The Blackpool Gazette newspaper said an online romance went on for a year, until he saved up enough money to travel to Blackpool, in northeast England.
He met Downes and declared his love for her, asking her to leave the family home and live with him instead, The Gazette reported.
Blackpool Magistrates' Court was told the restaurant worker, who lived in guesthouses, pleaded "be with me and nobody else", it said.
When she refused he assaulted her in the street, the court was told.
Bailey was fined £75 (NZ$151) and handed a six-month restraining order after pleading guilty to assault.
Charlene Downes went missing, allegedly after having been abused by dozens of men in her home city Blackpool.
Police believe she was murdered and her body disposed of in a takeaway shop mincing machine. No one has been convicted of her killing.
Bailey discovered her story and repeatedly contacted the bereaved mother online.
After police warned him not to harass Downes, he approached her in the street and pulled her hair.
"I was terrified and screaming, telling him to get off me because he wanted to talk to me in an alleyway,'' Downes told the Gazette.
She said the New Zealander showed an interest in the site and in her, ''and it snowballed from there.''
"When he told me he was coming here I didn't think he would follow it through, but he did and I was very surprised.
"He wanted me to forget about my family and control me but that was never going to happen because I have children."
Defence lawyer Gary McAnulty told The Gazette his client considered himself to have been in a proper relationship with Downes and moved from New Zealand for her.
"It was slightly bizarre because Mrs Downes is married and lives with her husband.
"I have had to explain to him she wants nothing more to do with him. It is a sad end."

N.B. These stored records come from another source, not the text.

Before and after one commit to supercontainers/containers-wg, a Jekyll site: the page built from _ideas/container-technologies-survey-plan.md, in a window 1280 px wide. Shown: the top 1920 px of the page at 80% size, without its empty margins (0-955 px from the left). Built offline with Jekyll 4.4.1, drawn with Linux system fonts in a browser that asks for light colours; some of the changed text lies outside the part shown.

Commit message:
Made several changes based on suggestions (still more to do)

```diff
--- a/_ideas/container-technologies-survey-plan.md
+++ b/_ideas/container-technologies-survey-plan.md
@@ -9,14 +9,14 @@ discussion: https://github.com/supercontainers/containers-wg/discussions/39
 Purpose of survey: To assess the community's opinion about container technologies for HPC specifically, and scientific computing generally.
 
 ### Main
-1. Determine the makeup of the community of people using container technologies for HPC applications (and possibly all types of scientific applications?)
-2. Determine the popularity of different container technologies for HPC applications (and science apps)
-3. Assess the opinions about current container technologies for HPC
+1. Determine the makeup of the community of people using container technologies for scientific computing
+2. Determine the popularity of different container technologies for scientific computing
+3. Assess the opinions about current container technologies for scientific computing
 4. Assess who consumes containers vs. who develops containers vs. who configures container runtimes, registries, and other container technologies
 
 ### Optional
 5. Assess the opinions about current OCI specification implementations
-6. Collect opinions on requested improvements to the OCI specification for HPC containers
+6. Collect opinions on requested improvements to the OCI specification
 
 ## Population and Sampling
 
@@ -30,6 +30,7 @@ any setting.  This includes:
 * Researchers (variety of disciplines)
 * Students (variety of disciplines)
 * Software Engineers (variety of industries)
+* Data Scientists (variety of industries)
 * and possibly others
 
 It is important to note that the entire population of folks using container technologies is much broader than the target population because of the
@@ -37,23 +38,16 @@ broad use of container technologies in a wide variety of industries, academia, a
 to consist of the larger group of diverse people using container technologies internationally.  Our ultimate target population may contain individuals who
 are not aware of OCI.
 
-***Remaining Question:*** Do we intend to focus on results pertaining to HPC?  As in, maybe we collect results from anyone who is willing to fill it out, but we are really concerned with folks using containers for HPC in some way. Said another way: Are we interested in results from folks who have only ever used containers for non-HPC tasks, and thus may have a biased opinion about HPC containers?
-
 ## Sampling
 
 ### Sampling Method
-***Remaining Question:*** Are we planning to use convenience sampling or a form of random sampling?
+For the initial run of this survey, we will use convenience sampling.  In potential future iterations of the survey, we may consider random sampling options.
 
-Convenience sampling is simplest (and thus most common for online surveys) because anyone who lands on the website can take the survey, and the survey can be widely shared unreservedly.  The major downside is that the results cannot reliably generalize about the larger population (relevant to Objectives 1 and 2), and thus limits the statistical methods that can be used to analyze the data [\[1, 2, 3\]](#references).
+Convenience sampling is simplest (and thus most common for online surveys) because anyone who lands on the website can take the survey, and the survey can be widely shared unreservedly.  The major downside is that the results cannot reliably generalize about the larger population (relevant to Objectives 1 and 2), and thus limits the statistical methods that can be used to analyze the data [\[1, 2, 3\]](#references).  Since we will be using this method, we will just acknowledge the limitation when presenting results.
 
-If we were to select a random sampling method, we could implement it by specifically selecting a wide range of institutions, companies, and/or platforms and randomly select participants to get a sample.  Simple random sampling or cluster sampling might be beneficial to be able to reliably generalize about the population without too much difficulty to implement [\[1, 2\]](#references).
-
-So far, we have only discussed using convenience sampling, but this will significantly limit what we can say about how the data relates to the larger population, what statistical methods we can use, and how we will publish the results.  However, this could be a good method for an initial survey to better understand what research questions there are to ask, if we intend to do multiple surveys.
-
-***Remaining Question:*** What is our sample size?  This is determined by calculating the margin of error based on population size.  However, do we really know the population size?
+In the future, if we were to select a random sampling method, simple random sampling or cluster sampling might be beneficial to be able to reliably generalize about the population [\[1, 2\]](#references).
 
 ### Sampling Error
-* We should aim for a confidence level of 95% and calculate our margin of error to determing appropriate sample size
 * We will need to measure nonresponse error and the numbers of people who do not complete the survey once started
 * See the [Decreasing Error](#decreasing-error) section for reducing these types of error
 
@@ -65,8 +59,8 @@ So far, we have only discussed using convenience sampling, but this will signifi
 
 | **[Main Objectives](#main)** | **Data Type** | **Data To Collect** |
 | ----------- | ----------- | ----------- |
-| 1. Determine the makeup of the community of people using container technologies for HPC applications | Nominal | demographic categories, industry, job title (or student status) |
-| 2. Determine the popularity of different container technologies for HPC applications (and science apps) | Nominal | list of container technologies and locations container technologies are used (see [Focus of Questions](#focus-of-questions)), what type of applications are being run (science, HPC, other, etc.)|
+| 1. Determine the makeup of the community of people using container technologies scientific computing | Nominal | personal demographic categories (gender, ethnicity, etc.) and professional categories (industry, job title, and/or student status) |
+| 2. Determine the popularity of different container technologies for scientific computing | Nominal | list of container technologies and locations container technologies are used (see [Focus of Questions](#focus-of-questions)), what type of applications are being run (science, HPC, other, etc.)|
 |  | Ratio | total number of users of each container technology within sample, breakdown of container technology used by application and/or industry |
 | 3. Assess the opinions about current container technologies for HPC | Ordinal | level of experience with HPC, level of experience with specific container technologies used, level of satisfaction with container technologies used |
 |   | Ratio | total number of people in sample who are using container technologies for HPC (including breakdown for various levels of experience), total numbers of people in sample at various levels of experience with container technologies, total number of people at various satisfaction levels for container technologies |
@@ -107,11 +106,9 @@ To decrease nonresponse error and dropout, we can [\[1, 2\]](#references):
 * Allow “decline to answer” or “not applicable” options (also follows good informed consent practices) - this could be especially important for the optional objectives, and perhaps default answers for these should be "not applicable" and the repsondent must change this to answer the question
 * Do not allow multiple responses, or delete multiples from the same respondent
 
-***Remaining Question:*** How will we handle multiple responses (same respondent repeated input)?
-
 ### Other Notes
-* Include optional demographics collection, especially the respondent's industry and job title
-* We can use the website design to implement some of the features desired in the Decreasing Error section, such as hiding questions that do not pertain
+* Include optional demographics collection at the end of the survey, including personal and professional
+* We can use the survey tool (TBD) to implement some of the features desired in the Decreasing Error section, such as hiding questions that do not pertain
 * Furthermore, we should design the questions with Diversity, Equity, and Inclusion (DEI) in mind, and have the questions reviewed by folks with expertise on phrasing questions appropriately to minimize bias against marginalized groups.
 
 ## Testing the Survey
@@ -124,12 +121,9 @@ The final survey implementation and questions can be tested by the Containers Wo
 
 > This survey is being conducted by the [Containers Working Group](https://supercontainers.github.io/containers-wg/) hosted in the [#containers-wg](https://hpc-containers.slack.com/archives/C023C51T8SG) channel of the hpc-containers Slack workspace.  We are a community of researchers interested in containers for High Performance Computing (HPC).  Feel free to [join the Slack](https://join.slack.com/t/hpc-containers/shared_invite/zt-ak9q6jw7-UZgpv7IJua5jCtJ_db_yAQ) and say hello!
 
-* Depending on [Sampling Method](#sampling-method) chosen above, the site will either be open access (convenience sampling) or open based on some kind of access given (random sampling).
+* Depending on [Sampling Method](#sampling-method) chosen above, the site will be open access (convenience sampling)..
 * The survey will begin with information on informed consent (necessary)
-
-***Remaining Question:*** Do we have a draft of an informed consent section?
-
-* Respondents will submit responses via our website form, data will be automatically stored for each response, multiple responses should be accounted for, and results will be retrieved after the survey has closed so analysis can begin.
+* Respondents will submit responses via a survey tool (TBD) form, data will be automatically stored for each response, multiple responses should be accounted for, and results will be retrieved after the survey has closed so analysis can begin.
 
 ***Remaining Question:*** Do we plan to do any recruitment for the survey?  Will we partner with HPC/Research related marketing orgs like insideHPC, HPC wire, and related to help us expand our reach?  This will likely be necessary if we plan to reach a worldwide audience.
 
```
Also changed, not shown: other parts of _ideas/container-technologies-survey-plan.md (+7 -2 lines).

Bailey had not approached the New Zealand High Commission in London for consular assistance, the Ministry of Foreign Affairs and Trade said.